== Task brief ==
Search the records below for the word "closure". Pull out each line that has it.

#####

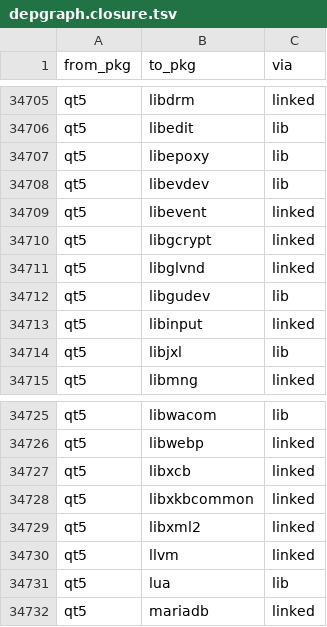
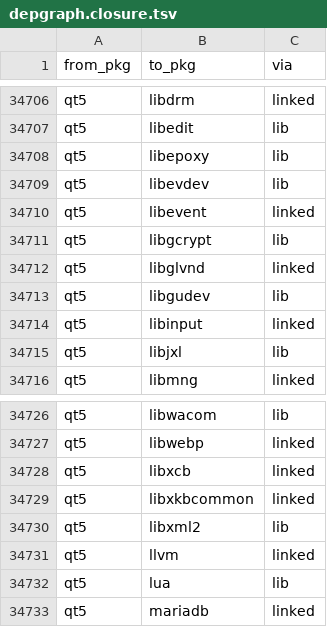
Before and after one commit to rizitis/Slackware64-Current-sofiles, a TSV file: depgraph.closure.tsv, drawn as a sheet; only a part is shown, gaps mark what is left out; the diff covers the shown part only.

```diff
--- a/depgraph.closure.tsv
+++ b/depgraph.closure.tsv
@@ -34709,3 +34710,3 @@ qt5	libevdev	lib
 qt5	libevent	linked
-qt5	libgcrypt	linked
+qt5	libgcrypt	lib
 qt5	libglvnd	linked
@@ -34728,3 +34729,3 @@ qt5	libxcb	linked
 qt5	libxkbcommon	linked
-qt5	libxml2	linked
+qt5	libxml2	lib
 qt5	llvm	linked
```
Also changed, not shown: 1 added row and 16 edited cells elsewhere in this file, depgraph.hints.tsv, 13 other files.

#####

== Solution for this task ==
Before and after one commit to rizitis/Slackware64-Current-sofiles, a TSV file: depgraph.closure.tsv, drawn as a sheet; only a part is shown, gaps mark what is left out; the diff covers the shown part only.
--- a/depgraph.closure.tsv
+++ b/depgraph.closure.tsv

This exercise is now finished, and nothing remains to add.